Hulton Archive/Getty Images
In the early 1950s, a U.S. Coast Guard team provided dental care to the Alaskan natives in the isolated village of Stebbins.
In the early 1950s, a U.S. Coast Guard team provided dental care to the Alaskan natives in the isolated village of Stebbins. Hulton Archive/Getty Images
In small towns and villages throughout Alaska, people can't easily get dental care — mostly because there are so few dentists. As a result, Native Alaskans suffer more than their share of dental decay and tooth loss.
Now one program is training ordinary citizens as dental therapists. The idea behind the Alaska Native Tribal Health Consortium's plan is for neighbors to gain the skills they need to treat other neighbors. This week, The New York Times featured the program in an article headlined "Dental Clinics, Meeting a Need With No Dentists".
Project manager Carol Odinzoff says Alaska's first dental therapists, or dental health aides, studied in countries like New Zealand — where people depend on a similar system for care. So far, 10 dental therapists are working in Alaskan tribal communities. After two years of training, they'll clean teeth, fill cavities and work with licensed doctors of dentistry on more complicated procedures. Aides e-mail pictures of suspect teeth to dentists for consultation.
Odinzoff says she's encouraged by earlier success with health aides, and by research into the quality of care in countries where dental therapists work. "We have not been able to find anywhere in the world where this has not been a successful model of providing dental services in rural communities," she says.
Meanwhile, the Alaska Dental Society and the American Dental Association warn that the dental therapists aren't real dentists.
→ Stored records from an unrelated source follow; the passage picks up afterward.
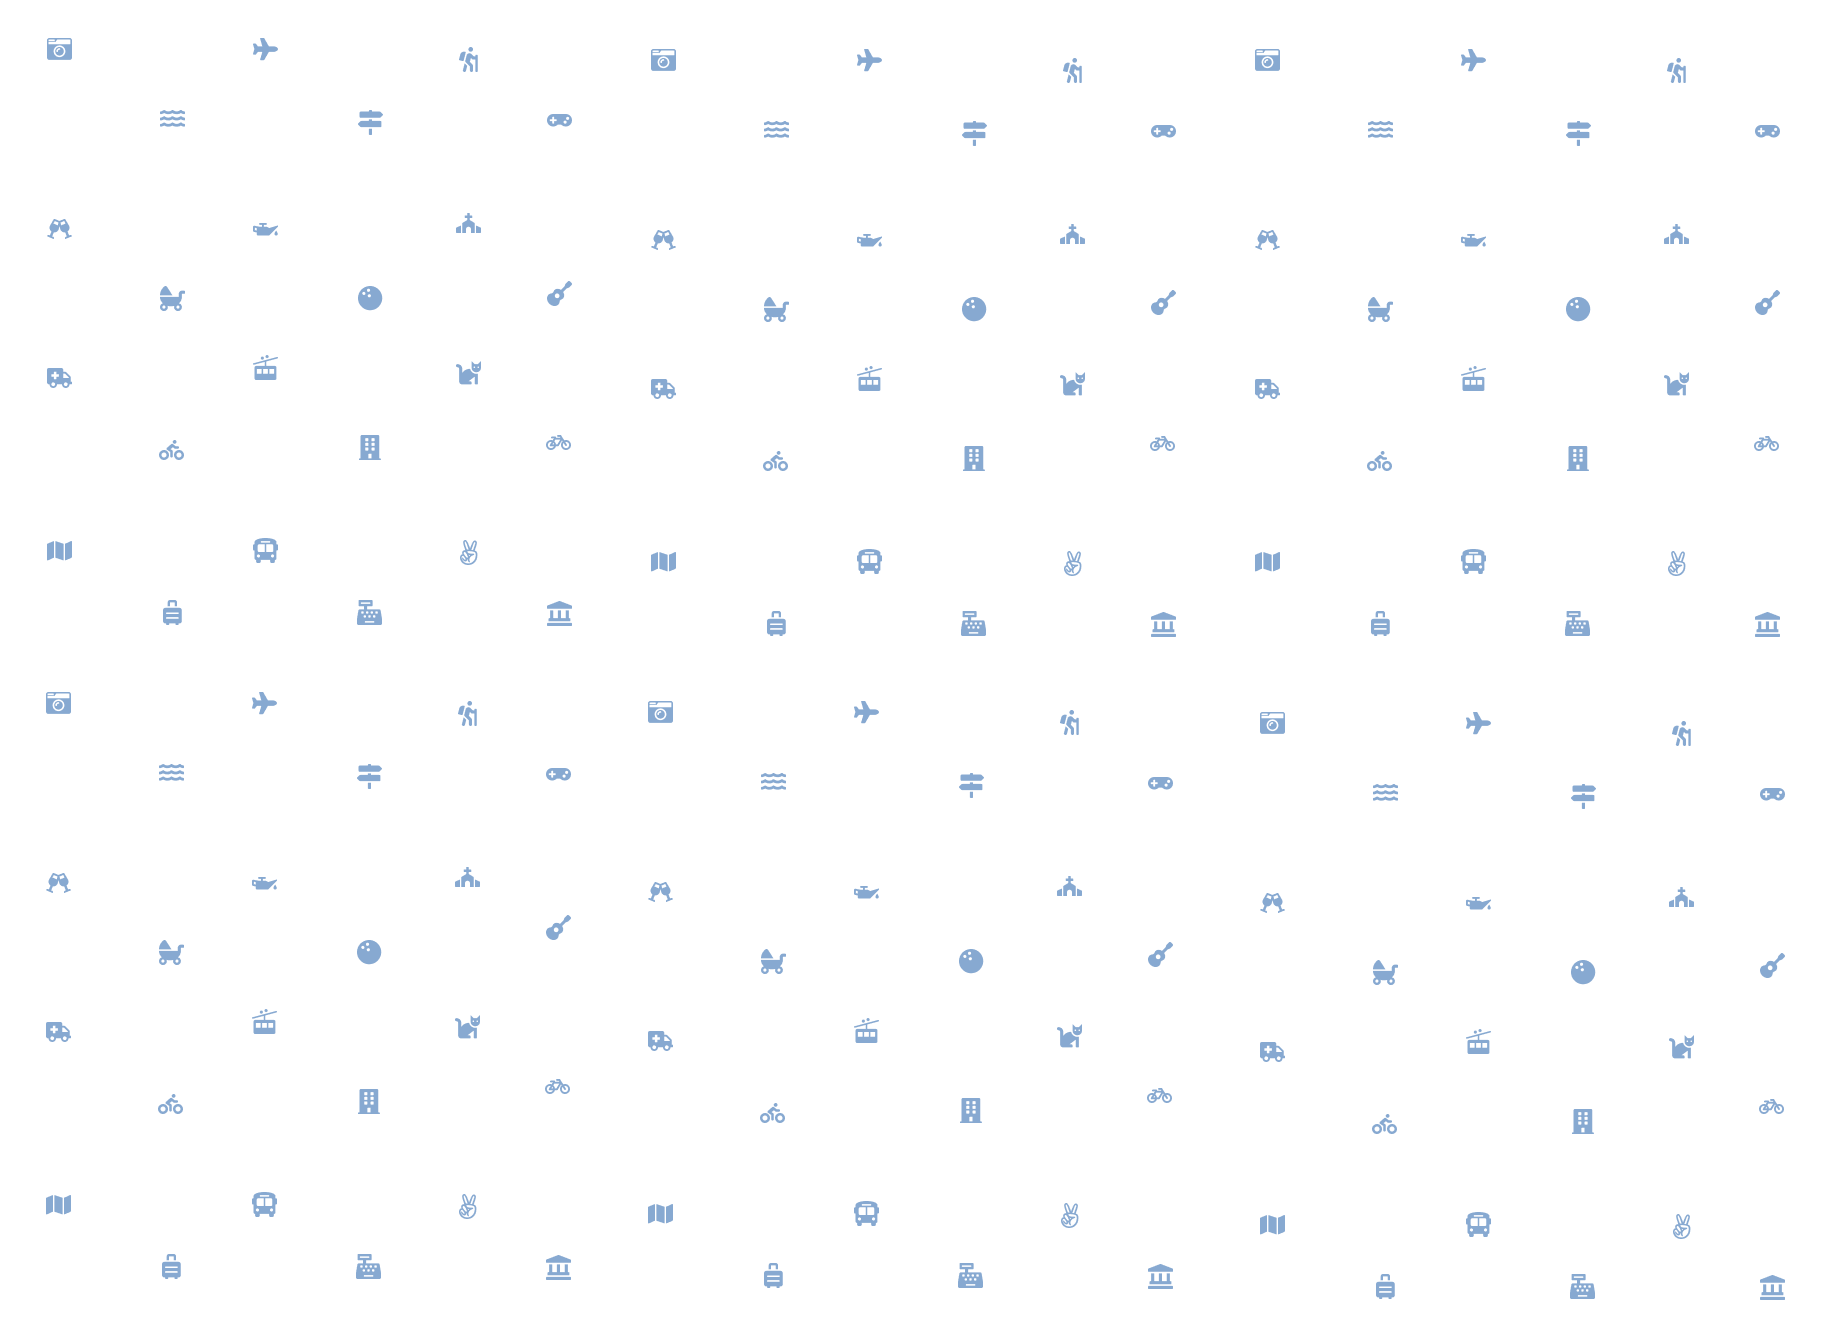
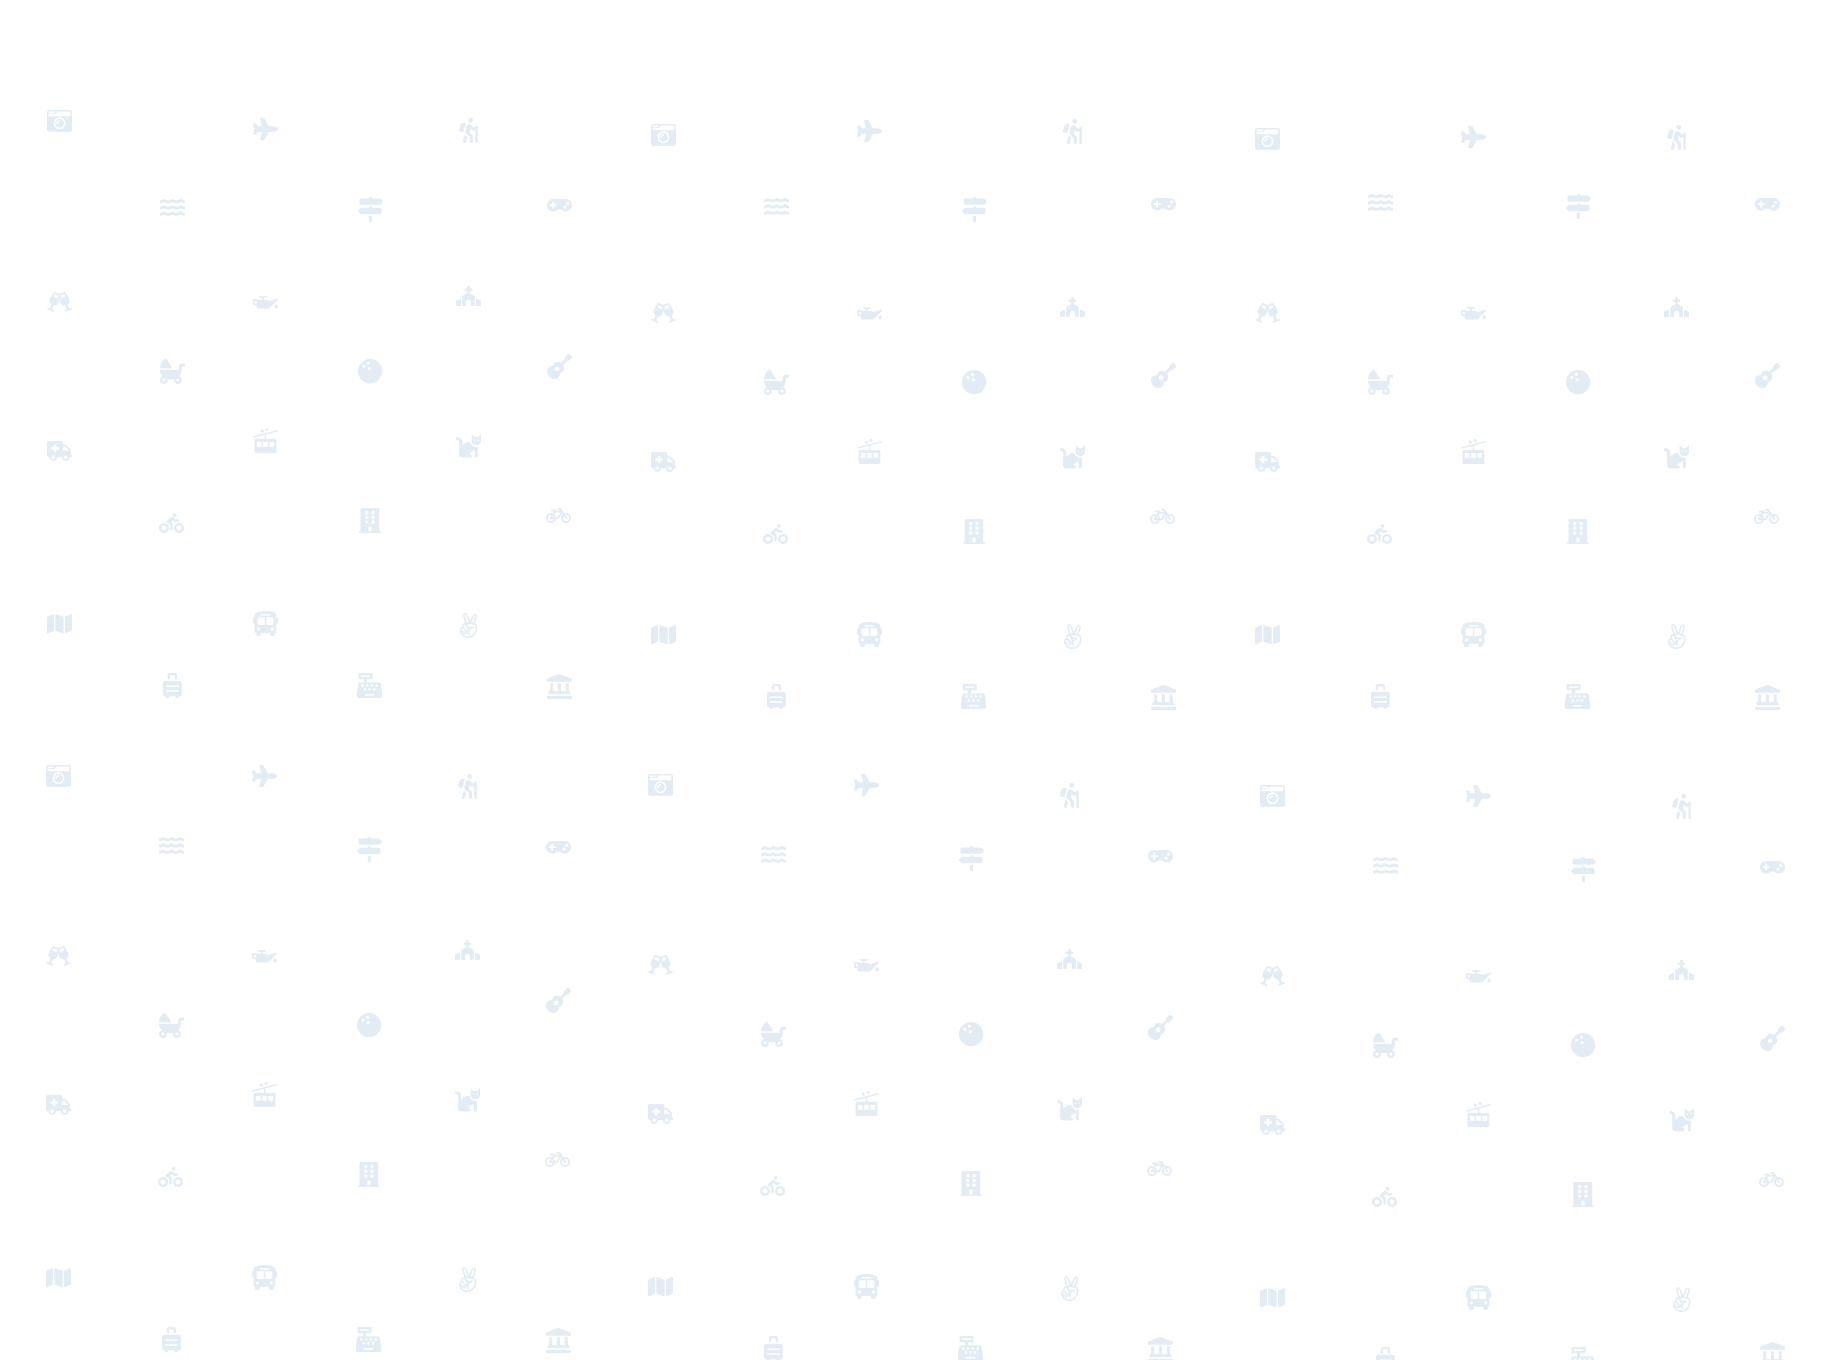
Interfaz mejorada y agregado de variable para client secret

diff --git a/src/Css/TourStep2.css b/src/Css/TourStep2.css
@@ -2,11 +2,11 @@
 	min-height: 422px;
 }
 
-.tituloSecundarioTourstep2{
-margin-bottom: 20px;
+.tituloSecundarioTourstep2 {
+	margin-bottom: 20px;
 }
 
-.descripcionTourStep2{
+.descripcionTourStep2 {
 	display: flex;
 	flex-direction: column;
 	align-items: center;
@@ -39,7 +39,7 @@ margin-bottom: 20px;
 	/* width: 500px; */
 }
 
-.alignLeft{
+.alignLeft {
 	width: 50%;
 	display: flex;
 	justify-content: flex-start;
@@ -49,38 +49,39 @@ margin-bottom: 20px;
 	.TourStep2 {
 		min-height: 490px;
 	}
+
 	.presentacionPreferencias {
 		padding: 30px 10px 20px;
 	}
 }
 
 @media screen and (min-width: 768px) {
-	.TourStep2{
+	.TourStep2 {
 		width: 900px;
 		min-height: 500px;
 	}
 
-	.descripcionTourStep2{
+	.descripcionTourStep2 {
 		width: 100%;
 	}
 
-	.presentacionPreferencias{
+	.presentacionPreferencias {
 		width: 70%;
 		padding: 30px 20px 20px;
 	}
 }
 
 @media screen and (min-width: 1024px) {
-	.TourStep2{
+	.TourStep2 {
 		width: 900px;
 		min-height: 500px;
 	}
 
-	.descripcionTourStep2{
+	.descripcionTourStep2 {
 		width: 100%;
 	}
 
-	.presentacionPreferencias{
+	.presentacionPreferencias {
 		width: 70%;
 	}
 }

diff --git a/src/Context/PageContext.jsx b/src/Context/PageContext.jsx
@@ -1,20 +1,15 @@
 import { createContext, useState, useEffect } from 'react';
-import backPredefinedTour from '../Assets/backPredefinedTour.png'
-import backBuildTour from '../Assets/Group_238.png'
+import backBuildTour from '../Assets/backBuildTour.png'
 const PageContext = createContext();
 
 const PageProvider = ({ children }) => {
   const [activePage, setActivePage] = useState('')
   const [backGround, setBackGround] = useState('')
   useEffect(() => {
-    if(activePage !== 'tourInit' || activePage !==' predefinedTour' ) {
-      setBackGround('transparent')
-    }
-    if(activePage === 'tourInit') {
+    if(activePage === 'tourInit' || activePage === 'predefinedTour') {
       setBackGround(backBuildTour)
-    }
-    if(activePage === 'predefinedTour') {
-      setBackGround(backPredefinedTour)
+    }else{
+      setBackGround('transparent')
     }
   }, [activePage])
   

diff --git a/src/Pages/UserProfile.jsx b/src/Pages/UserProfile.jsx
@@ -58,7 +58,7 @@ const UserProfile = ({
               <h3>{getUser()}</h3>
             </div>
             <div className="user-profile__data">
-              <h3>{getEmail()}</h3>
+              <h4>{getEmail()}</h4>
             </div>
             {userType === 'feel' ? (
               <div className="divBtnUpdates">
@@ -87,13 +87,13 @@ const UserProfile = ({
 
           <div className="user-profile__links">
             <div className="misPreferencias">
-              <h3>
+              <h2>
                 {filtrarTraduccion(
                   traduccionesBD,
                   'myPreferencesTitle',
                   lenguage
                 )}
-              </h3>
+              </h2>
               <h5>
                 {filtrarTraduccion(
                   traduccionesBD,

diff --git a/src/Pages/Login.jsx b/src/Pages/Login.jsx
@@ -18,6 +18,8 @@ import {
 import Separador from '../Components/Separador';
 import '../Css/Login.css';
 import '../Css/userBarClick.css';
+/*#  VARIABLE DE ENTORNO ruta src/data/config.js */
+import {CLIENT_SECRET} from '../Data/config.js'
 
 const Login = ({ setIsLoggedIn, setPage, isLoggedIn, userBar, setUserBar }) => {
    const { setActivePage } = useContext(PageContext);
@@ -110,7 +112,7 @@ const Login = ({ setIsLoggedIn, setPage, isLoggedIn, userBar, setUserBar }) => {
       .post('http://localhost:8000/oauth/token', {
         grant_type: 'social',
         client_id: '2',
-        client_secret: 'kUznfaWwtks8lQraJrc1nlKv1yHVUjRO0JyYSN3M',
+        client_secret: CLIENT_SECRET,
         provider: 'google',
         access_token: googleUser.tokenObj.access_token,
       })

diff --git a/src/Css/Column.css b/src/Css/Column.css
@@ -27,7 +27,6 @@
 	max-width: 20%;
 	display: flex;
 	justify-content: center;
-	background-color: transparent;
 	background-color: white;
 }
 
@@ -46,6 +45,7 @@
 	border-radius: 1500%;
 	box-shadow: 1px 3px 10px 0 rgba(0, 0, 0, .2);
 }
+
 #TimeLine .draggable  {
 	z-index: 1;
 	max-width: 60px;
@@ -110,12 +110,6 @@
 	left: 50%;
 	border-radius: 10px;
 }
-
-/* @media screen and (min-width: 480px) { */
-/* 	.dragNDropContainer {
-		max-width: 1200px;
-	} */
-/* } */
 
 /****************** CARD **********************/
 

diff --git a/src/Css/Layout.css b/src/Css/Layout.css
@@ -5,6 +5,7 @@
 	align-items: center;
 	color: rgb(81, 81, 81);
 	min-width: 320px;
+	background-size: 80rem;
 }	
 
 h1,h2, h3, h4, h5, h6  {
@@ -22,6 +23,14 @@ h1,h2, h3, h4, h5, h6  {
 	 /* tablets */
 	.layout {
 		min-height: 100vh;
+		background-size: 100rem;
 	}
+}
+
+@media screen and (min-width: 748px) {
+	/* tablets */
+ .layout {
+	background-size: 150rem;
+ }
 }
 

diff --git a/src/Css/TourInit.css b/src/Css/TourInit.css
@@ -15,8 +15,6 @@
 
 .textBlur {
 	background-color: #ffffffd6;
-	/* width: 100%;
-	text-align: center; */
 }
 
 .pageText {
@@ -72,6 +70,8 @@
 	min-height: 220px;
 	margin-bottom: 2rem;
 }
+
+li { list-style-image: url('../Assets/localizacion.png'); }
 
 details {
 	padding: 1rem;

diff --git a/src/Data/config.js b/src/Data/config.js
@@ -1,0 +1,6 @@
+
+const CLIENT_SECRET='M7Qr4xgfLA7cUMti1KnacwjCcIg8sFn8kZDIZ1eV'
+
+export {
+  CLIENT_SECRET
+};

diff --git a/src/Css/TourStep4.css b/src/Css/TourStep4.css
@@ -19,6 +19,7 @@
 
 .imagenCardTourFinal {
 	border-radius: 5px;
+	width: 119px;
 }
 
 .dataTourFinal h6 {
They say therapists could end up doing more harm than good. The professional dentistry groups sued to block the program, but dropped their case last summer.
If the choice is between getting care from a trained neighbor and not getting care, Odinzoff says, most people will choose the dental therapist. "The problem right now with what we're seeing is there is so much active decay, so much active disease," she says. "Mouth after mouth after mouth — you've got 5- and 6- and 7-year-olds with absolutely decayed teeth." For lack of earlier care, those children are now destined for full dental restorations under general anaesthetic in a hospital. She continues, "I had never seen that before I came to Alaska."